5 mins read
FILE PHOTO: The Mission to Seafarers boat travels past a Greece-flagged bulk carrier during a trip to deliver supplies to sailors stranded on visiting cargo vessels due to the coronavirus disease (COVID-19) pandemic, in Hong Kong, China March 22, 2021. REUTERS/Lam Yik

By Aleksander Solum

HONG KONG (Reuters) – When Ritesh Mehra, 43, enlisted for a four-month stint as captain on a liquid gas tanker last July, he never expected to be stranded at sea until spring.

“Twice it has happened that the ports are not allowing crew change,” Mehra told Reuters via Zoom from the bridge of the 80,000 tonne ship docked outside the Indian port of Haldia.

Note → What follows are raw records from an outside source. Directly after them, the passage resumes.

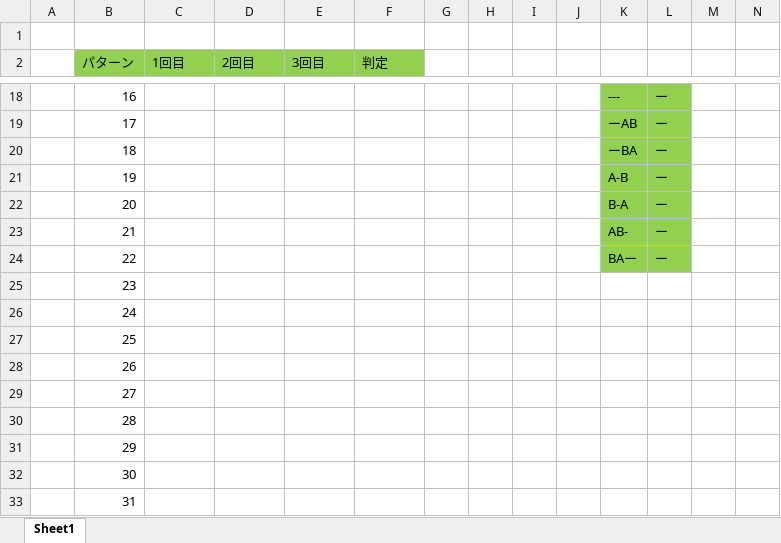
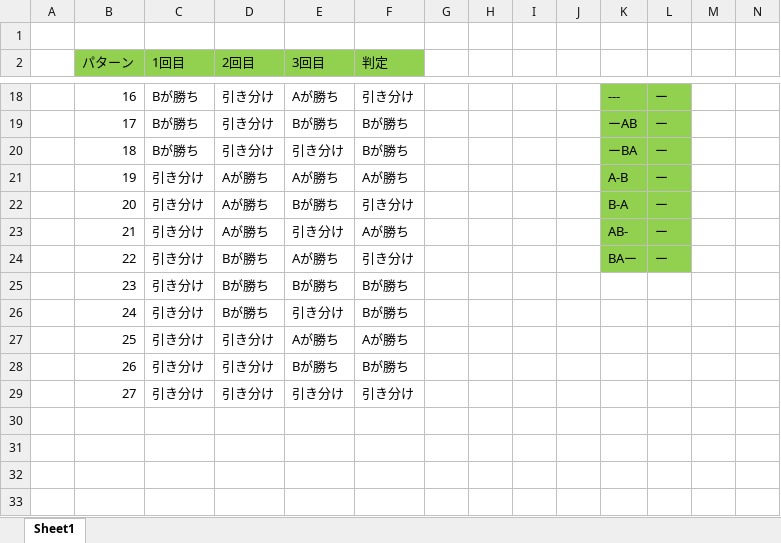
Before and after one commit to nsc-kiwamu/traning-takeda, an Excel workbook: doc/traning12/勝ち負け判定.xlsx, sheet Sheet1, drawn as a sheet; only a part is shown, gaps mark what is left out; values as stored, in another font and other column widths than the file's, no borders; the diff covers the shown part only; the diff names each change by its address in the sheet, - before the commit and + after, or states it on an @@ line.

```diff
--- a/doc/traning12/勝ち負け判定.xlsx (sheet Sheet1)
+++ b/doc/traning12/勝ち負け判定.xlsx (sheet Sheet1)
-C18:C20 (1回目): (empty)
+C18:C20 (1回目): Bが勝ち
-D18:D20 (2回目): (empty)
+D18:D20 (2回目): 引き分け
-E18 (3回目): (empty)
+E18 (3回目): Aが勝ち
-F18 (判定): (empty)
+F18 (判定): 引き分け
-E19 (3回目): (empty)
+E19 (3回目): Bが勝ち
-F19:F20 (判定): (empty)
+F19:F20 (判定): Bが勝ち
-E20 (3回目): (empty)
+E20 (3回目): 引き分け
-C21:C29 (1回目): (empty)
+C21:C29 (1回目): 引き分け
-D21:D23 (2回目): (empty)
+D21:D23 (2回目): Aが勝ち
-E21 (3回目): (empty)
+E21 (3回目): Aが勝ち
-F21 (判定): (empty)
+F21 (判定): Aが勝ち
-E22 (3回目): (empty)
+E22 (3回目): Bが勝ち
-F22 (判定): (empty)
+F22 (判定): 引き分け
-E23 (3回目): (empty)
+E23 (3回目): 引き分け
-F23 (判定): (empty)
+F23 (判定): Aが勝ち
-D24:D26 (2回目): (empty)
+D24:D26 (2回目): Bが勝ち
-E24 (3回目): (empty)
+E24 (3回目): Aが勝ち
-F24 (判定): (empty)
+F24 (判定): 引き分け
-E25 (3回目): (empty)
+E25 (3回目): Bが勝ち
-F25:F26 (判定): (empty)
+F25:F26 (判定): Bが勝ち
-E26 (3回目): (empty)
+E26 (3回目): 引き分け
-D27:D29 (2回目): (empty)
+D27:D29 (2回目): 引き分け
-E27 (3回目): (empty)
+E27 (3回目): Aが勝ち
-F27 (判定): (empty)
+F27 (判定): Aが勝ち
-E28 (3回目): (empty)
+E28 (3回目): Bが勝ち
-F28 (判定): (empty)
+F28 (判定): Bが勝ち
-E29 (3回目): (empty)
+E29 (3回目): 引き分け
-F29 (判定): (empty)
+F29 (判定): 引き分け
-row 30:  | 28
-row 31:  | 29
-row 32:  | 30
-row 33:  | 31
```
Also changed, not shown: 50 removed rows and 38 edited cells elsewhere in this sheet.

“My family won’t trust me anymore. I have been giving them dates when I would come home from December.”

Mehra, who has 20 years’ experience at sea, is also trying to buoy the spirits of his nervous crew of 23, many struggling with fatigue and social isolation.

FILE PHOTO: A sailor on an Indonesia-flagged cement carrier pulls a bag as the Mission of Seafarers delivers supplies to sailors stranded on visiting cargo vessels due to the coronavirus disease (COVID-19) pandemic, in Hong Kong, China March 22, 2021. REUTERS/Lam Yik

“Being chained to this particular place, you can almost say jail, is bearing on the crew now,” Mehra said. “They are thinking more about it than the actual job at hand.”

An estimated one hundred thousand seafarers are stranded at sea due to the pandemic, the International Chamber of Shipping said last week.

Crew rotations depend on complex logistics, including securing transit visas and arranging chartered flights to repatriate sailors when they disembark at an international port.

In order to maintain effective operations and safety, sailors are only allowed off a ship when a replacement can be brought on board.

Arranging for the right entry permits, and quarantine and testing to take place during the short time when a ship is at port can be daunting because of coronavirus restrictions.

As a result, crew rotations during the pandemic are often cancelled at short notice, while regular shore leave, once a mainstay of life at sea, has also come to a halt.

Near Hong Kong’s busy waterways, visiting ships are often anchored for days as they unload goods to smaller vessels or barges.

Reverend Stephen Miller, who would normally come aboard to give counselling and advice to sailors, is now reduced to delivering bags with supplies, including SIM cards and snacks. He says he is concerned about the sailors’ mental health.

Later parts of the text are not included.